BEGIN

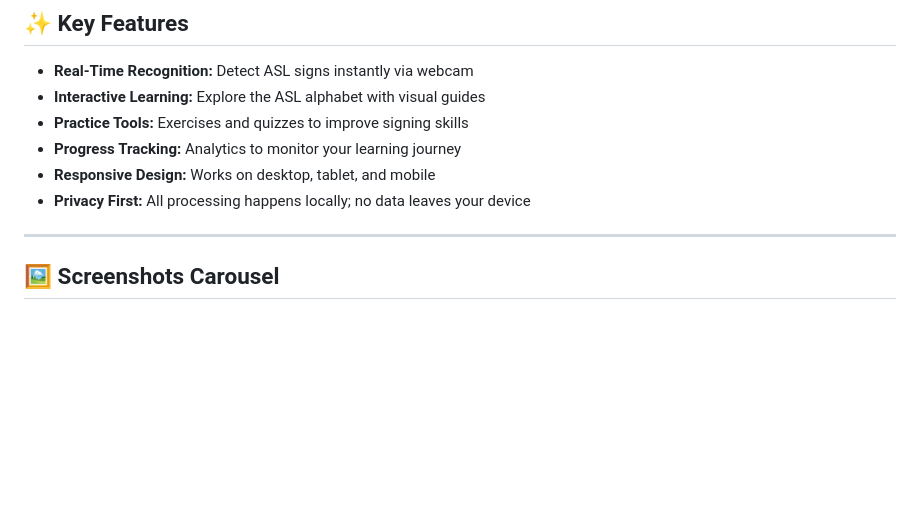
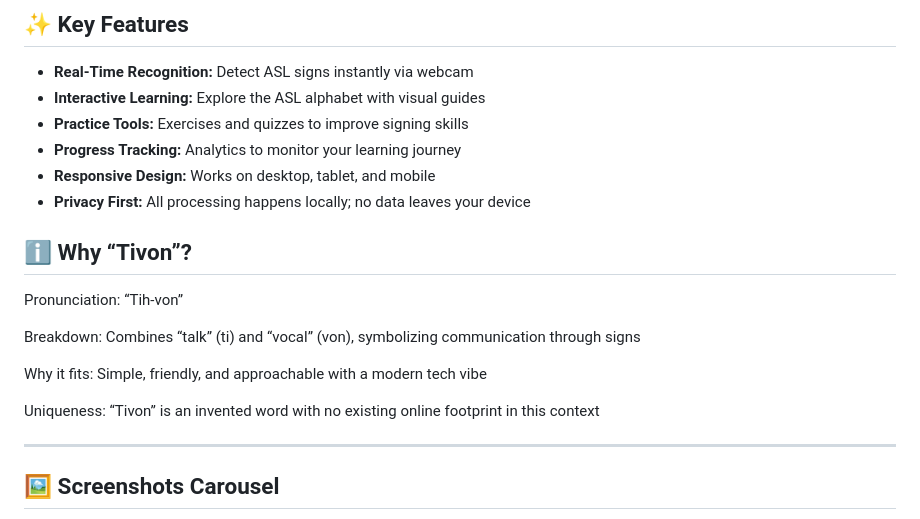
Before and after one commit to Zoid01-c/Tivon-Real-Time-ASL-Recognition-Platform, a Markdown page: README.md, the part around the change. Rendered like a GitHub page; blank space fills up the shorter version.

```diff
--- a/README.md
+++ b/README.md
@@ -12,6 +12,16 @@ Tivon is a **real-time American Sign Language (ASL) recognition platform** that
 * **Progress Tracking:** Analytics to monitor your learning journey
 * **Responsive Design:** Works on desktop, tablet, and mobile
 * **Privacy First:** All processing happens locally; no data leaves your device
+
+## ℹ️ Why “Tivon”?
+
+Pronunciation: “Tih-von”
+
+Breakdown: Combines “talk” (ti) and “vocal” (von), symbolizing communication through signs
+
+Why it fits: Simple, friendly, and approachable with a modern tech vibe
+
+Uniqueness: “Tivon” is an invented word with no existing online footprint in this context
 
 ---
 
```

END

Task directions -> Say how many lines above include "with", please, and nothing else.

Response area -> 2